To do: Please filter the data below down to the lines holding the string "return".

Front-end code edit data:
+--
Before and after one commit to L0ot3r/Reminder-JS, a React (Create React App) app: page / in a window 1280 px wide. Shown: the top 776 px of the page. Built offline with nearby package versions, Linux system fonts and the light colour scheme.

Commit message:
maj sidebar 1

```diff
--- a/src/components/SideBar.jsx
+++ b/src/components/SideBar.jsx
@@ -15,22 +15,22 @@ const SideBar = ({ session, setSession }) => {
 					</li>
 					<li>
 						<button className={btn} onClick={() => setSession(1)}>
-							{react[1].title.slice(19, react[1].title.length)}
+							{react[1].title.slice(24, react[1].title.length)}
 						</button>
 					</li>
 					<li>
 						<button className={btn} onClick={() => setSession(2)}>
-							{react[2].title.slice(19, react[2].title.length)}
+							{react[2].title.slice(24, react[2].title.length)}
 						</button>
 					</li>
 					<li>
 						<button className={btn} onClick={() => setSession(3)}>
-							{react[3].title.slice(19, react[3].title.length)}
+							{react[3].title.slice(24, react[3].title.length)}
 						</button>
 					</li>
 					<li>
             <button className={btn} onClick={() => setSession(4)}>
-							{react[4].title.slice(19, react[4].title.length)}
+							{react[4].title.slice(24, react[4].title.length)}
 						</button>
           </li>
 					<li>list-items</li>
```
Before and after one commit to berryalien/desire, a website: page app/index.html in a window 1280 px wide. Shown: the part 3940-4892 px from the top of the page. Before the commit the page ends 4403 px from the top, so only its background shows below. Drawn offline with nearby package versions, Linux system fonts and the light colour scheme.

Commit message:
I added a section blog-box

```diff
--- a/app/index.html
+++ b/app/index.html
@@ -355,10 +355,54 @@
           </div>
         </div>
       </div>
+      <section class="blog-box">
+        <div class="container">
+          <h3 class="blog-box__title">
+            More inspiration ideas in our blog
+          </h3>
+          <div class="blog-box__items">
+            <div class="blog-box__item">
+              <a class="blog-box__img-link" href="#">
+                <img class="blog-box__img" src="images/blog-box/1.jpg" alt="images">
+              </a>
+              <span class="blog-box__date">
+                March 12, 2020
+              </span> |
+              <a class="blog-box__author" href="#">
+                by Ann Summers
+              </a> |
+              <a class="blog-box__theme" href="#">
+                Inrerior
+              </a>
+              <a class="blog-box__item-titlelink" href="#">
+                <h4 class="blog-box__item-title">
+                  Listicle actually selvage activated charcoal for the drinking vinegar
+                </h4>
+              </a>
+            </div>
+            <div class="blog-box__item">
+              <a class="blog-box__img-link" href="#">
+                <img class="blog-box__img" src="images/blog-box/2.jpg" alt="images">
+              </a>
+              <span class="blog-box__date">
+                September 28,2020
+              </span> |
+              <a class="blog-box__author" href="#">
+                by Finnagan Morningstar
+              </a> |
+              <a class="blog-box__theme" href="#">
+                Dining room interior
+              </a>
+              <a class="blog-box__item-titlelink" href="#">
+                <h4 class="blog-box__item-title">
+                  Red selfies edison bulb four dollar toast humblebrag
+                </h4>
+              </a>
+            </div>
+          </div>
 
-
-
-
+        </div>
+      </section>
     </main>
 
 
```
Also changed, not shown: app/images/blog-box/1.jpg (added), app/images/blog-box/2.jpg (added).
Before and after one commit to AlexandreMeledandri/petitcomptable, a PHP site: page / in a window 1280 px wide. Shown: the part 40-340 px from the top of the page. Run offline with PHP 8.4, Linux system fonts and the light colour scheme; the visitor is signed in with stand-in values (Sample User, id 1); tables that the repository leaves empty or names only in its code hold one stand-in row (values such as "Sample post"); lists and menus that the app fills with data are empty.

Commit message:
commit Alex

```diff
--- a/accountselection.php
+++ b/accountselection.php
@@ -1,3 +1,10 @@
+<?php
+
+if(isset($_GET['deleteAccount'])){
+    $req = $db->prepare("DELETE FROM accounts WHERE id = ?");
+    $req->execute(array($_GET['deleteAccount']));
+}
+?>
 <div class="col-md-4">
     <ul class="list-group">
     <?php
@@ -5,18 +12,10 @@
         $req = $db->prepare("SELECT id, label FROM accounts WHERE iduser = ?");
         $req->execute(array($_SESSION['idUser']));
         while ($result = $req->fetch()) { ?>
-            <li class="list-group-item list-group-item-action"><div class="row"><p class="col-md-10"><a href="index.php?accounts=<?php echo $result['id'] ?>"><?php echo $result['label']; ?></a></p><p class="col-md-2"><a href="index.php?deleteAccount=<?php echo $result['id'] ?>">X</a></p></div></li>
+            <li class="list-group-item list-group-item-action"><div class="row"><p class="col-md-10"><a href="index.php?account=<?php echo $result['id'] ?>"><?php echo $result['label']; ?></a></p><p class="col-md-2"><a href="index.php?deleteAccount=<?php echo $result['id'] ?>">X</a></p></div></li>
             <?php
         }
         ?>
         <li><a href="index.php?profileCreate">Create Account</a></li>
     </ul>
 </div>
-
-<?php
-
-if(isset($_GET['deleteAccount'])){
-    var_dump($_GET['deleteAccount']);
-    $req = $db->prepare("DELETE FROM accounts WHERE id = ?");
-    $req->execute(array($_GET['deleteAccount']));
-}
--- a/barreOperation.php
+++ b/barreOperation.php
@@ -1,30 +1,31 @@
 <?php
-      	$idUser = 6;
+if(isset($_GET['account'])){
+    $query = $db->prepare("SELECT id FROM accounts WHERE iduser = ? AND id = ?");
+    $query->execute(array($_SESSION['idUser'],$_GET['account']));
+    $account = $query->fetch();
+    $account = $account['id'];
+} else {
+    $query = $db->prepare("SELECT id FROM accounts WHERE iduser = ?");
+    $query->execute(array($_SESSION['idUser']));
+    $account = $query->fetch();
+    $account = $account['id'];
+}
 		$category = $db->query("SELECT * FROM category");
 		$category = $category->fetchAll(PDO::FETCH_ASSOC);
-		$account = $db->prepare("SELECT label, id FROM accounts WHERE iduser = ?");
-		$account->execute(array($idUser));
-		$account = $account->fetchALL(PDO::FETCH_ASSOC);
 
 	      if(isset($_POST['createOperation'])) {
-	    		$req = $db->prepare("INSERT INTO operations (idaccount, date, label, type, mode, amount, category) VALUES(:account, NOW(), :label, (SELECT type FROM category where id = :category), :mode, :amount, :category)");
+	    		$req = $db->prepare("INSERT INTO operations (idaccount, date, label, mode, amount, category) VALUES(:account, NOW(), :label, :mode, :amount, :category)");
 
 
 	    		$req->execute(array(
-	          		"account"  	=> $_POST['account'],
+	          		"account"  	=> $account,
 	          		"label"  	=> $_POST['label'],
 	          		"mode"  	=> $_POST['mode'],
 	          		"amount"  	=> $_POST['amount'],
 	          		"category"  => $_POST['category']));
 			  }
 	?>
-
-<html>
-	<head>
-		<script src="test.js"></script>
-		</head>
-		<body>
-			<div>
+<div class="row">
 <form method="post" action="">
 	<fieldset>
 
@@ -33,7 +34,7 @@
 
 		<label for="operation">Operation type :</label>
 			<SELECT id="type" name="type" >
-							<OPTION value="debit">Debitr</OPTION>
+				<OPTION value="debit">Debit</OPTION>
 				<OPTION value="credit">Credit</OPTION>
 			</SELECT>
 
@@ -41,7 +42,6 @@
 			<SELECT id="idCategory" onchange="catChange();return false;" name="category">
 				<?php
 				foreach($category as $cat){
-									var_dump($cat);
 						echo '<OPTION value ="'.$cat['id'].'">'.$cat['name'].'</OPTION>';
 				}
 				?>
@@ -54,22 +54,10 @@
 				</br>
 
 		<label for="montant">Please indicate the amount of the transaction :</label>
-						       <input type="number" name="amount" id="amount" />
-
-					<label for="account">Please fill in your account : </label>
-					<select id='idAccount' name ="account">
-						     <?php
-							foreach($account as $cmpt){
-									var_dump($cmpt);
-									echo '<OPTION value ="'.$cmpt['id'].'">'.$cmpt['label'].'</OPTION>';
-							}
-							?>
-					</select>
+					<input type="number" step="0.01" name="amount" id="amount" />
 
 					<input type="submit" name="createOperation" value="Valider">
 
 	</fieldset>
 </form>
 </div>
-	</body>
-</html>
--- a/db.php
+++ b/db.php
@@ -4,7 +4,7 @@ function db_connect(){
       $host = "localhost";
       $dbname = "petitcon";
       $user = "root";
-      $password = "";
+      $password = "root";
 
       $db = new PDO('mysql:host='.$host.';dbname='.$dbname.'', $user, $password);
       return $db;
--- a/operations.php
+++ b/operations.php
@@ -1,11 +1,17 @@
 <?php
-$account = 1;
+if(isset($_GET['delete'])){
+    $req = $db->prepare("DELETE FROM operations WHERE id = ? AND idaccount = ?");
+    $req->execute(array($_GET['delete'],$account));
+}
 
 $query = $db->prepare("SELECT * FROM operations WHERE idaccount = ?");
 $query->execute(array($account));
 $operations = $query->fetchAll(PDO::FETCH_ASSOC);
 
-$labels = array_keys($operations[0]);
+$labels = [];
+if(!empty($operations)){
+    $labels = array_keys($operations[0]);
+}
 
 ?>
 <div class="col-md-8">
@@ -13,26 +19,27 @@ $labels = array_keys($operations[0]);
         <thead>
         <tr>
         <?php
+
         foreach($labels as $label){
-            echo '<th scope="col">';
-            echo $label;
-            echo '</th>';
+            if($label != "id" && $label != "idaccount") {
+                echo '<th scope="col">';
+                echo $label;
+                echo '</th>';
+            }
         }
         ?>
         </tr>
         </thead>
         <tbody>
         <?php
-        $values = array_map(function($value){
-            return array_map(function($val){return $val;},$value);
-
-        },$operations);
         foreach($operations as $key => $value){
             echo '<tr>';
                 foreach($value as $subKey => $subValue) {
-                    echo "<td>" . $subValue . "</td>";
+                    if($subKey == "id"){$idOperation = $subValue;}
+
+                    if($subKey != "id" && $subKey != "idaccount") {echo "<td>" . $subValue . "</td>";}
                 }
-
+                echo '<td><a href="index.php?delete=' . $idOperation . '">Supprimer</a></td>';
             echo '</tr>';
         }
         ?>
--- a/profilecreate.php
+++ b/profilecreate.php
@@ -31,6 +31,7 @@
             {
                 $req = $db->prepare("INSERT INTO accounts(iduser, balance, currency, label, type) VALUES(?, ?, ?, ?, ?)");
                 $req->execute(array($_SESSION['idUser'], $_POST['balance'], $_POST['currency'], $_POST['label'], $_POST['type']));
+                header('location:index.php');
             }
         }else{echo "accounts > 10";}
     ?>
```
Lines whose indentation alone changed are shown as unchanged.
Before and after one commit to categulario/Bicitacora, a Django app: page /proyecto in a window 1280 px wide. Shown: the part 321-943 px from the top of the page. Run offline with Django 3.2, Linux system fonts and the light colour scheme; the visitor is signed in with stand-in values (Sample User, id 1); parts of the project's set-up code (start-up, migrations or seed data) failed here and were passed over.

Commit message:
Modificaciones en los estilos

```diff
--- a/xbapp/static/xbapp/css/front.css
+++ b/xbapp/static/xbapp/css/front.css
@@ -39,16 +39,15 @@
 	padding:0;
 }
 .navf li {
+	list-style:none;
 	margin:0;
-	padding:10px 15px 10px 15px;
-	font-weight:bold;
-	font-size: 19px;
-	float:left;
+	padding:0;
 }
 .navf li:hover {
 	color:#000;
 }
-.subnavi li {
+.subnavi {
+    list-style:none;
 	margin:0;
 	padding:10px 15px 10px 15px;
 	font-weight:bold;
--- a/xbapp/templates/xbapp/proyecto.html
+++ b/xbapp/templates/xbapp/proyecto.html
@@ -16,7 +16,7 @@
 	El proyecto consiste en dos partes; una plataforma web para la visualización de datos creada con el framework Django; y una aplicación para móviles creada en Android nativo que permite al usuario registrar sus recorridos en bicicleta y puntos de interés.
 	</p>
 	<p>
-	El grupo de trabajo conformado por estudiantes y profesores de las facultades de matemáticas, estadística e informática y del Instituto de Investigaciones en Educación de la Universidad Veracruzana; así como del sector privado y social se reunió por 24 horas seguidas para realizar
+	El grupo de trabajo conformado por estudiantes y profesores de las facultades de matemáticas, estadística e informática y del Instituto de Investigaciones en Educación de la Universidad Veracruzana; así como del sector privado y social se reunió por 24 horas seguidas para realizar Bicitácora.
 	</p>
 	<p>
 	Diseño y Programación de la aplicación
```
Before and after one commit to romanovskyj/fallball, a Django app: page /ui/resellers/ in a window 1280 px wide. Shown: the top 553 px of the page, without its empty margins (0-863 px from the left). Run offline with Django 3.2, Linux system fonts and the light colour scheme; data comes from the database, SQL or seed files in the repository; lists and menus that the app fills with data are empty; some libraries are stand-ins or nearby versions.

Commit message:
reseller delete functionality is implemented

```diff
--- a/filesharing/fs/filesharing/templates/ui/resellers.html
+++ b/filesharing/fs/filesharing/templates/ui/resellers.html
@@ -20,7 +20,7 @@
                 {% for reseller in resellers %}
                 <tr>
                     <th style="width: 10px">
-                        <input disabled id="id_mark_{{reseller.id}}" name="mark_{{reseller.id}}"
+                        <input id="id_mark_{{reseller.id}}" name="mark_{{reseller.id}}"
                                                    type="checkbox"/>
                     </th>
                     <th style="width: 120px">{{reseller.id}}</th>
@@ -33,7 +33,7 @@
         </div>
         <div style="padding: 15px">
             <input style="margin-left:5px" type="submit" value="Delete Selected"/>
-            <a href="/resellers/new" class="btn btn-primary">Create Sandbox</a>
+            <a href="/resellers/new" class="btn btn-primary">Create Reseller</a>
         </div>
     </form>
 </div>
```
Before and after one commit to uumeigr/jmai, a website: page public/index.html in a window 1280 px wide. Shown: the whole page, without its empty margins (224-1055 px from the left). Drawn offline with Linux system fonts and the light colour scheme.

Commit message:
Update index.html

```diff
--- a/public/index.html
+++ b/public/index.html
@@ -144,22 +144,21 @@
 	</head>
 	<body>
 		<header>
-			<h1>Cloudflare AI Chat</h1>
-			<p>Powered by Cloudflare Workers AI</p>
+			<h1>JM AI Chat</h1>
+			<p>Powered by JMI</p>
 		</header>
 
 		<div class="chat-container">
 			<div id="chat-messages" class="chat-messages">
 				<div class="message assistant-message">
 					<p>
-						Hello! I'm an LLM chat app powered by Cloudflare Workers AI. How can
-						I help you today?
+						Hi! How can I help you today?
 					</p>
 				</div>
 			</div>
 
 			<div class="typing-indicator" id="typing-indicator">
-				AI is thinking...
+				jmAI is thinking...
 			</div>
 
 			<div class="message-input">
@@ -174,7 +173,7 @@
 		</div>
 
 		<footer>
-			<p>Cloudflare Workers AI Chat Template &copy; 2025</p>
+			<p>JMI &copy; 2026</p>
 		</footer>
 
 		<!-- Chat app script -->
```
+--
Answer to the problem:
 			<SELECT id="idCategory" onchange="catChange();return false;" name="category">
       return $db;
-            return array_map(function($val){return $val;},$value);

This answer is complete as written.